Brady: The technology itself is a major change from the way that we used to do this and the way we may do it going forward. But the real change is going to be how the technology transforms itself, because when we use something that’s a little bit more open and ubiquitous, we also get the benefit of crowd learning.
The limitations of bank platforms are that, at the end of the day, you’re only as good as your technology budget, your own ideas and, quite frankly, the needs of your own clients. Often where us banks grow, learn, and become better is when we sign on new, different, and more diverse clients that do things in ways and places that we haven’t done them before. It forces you to think about the future. It’s not a philosophical discussion, it’s a tactical discussion: you’re going to have to do this because your client needs you to. But, when you’re taking a network approach, you get the value of that combined learning, so it’s not just your client and resources, it’s everybody’s clients and resources that are driving things forward.
Q: Where do we want to get to? What does a trade ecosystem utopia look like?
Brady: You have to approach the question from the perspective of what it looks like for the client.
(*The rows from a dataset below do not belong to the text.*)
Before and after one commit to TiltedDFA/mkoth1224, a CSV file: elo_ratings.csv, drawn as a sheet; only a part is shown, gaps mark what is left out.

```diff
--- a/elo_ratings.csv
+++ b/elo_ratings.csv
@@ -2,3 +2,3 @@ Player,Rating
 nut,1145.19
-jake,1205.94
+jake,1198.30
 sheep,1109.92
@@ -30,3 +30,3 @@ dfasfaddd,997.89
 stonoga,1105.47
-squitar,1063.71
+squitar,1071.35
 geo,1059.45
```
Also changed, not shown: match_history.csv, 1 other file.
Because, in many cases, the bank’s version of utopia may look different from the client’s.
I think everyone would probably agree that the ideal scenario would be the path of least friction. As part of this, one of the areas where we’ve started to engage, and Marco Polo has also started engaging, is working with the enterprise resource planning (ERP) providers. The payables and receivables created by companies within their ERP systems may very well provide the information that enables the least friction for discounting decisions. If we are going to create this capability to pass information and data back and forth, it would probably make sense that we include the ERP process in that system, so that this very specific and detailed receivable, including its description and history, can be passed on to the primary bank, which can then figure out how to finance that capacity.
That’s where banks can come in and do what they do best: use their efforts and resources to find ways of getting more financing for more of the supplier bases, rather than trying to dream up the new bell or whistle that’s going to give them a slight competitive advantage.
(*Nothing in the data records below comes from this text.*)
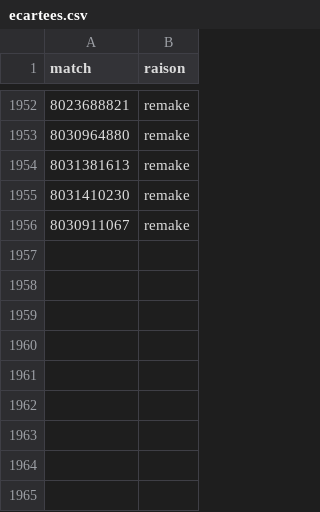
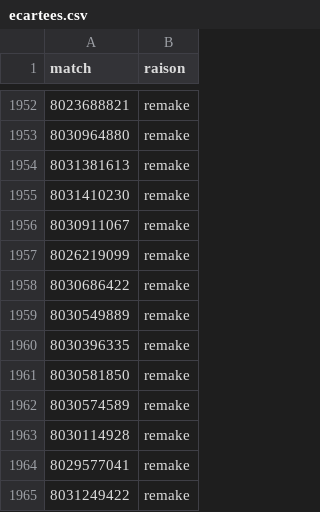
Before and after one commit to LeCoonEtSaBande/Panda, a CSV file: donnees/ecartees.csv, drawn as a sheet; only a part is shown, gaps mark what is left out; the diff names each change by its address in the sheet, - before the commit and + after, or states it on an @@ line.

```diff
--- a/donnees/ecartees.csv
+++ b/donnees/ecartees.csv
+row 1957: 8026219099 | remake
+row 1958: 8030686422 | remake
+row 1959: 8030549889 | remake
+row 1960: 8030396335 | remake
+row 1961: 8030581850 | remake
+row 1962: 8030574589 | remake
+row 1963: 8030114928 | remake
+row 1964: 8029577041 | remake
+row 1965: 8031249422 | remake
```
Also changed, not shown: 5 other files.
In the end this whole process will fit like a glove: new capacity is created, and banks can go in and provide financing for it, enabling access to funding for suppliers that have maybe been scrambling to find it. That’s where the vision for scalability becomes tangible. We need an elegant way to be able to get supply to where the demand is, and I think that’s the promise of Marco Polo.
Geoffrey P. Brady is the head of Global Trade and Supply Chain Finance, Global Transaction Services at Bank of America. In this role, he oversees management of the origination and delivery of supply chain, receivables and trade finance products that provide liquidity, risk mitigation and working capital optimisation for the bank’s corporate, commercial and business banking clients. He is based in New York. Brady has more than 20 years of experience in banking and has held management roles in a variety of businesses including portfolio management and payments in addition to trade finance.
About the author
Shannon Manders is an editorial consultant and award-winning international trade finance journalist with over a decade of experience reporting and producing print and online publications on the global trade and trade finance sector. She is also the editorial director of international trade finance publication GTR, where she has been working since 2008.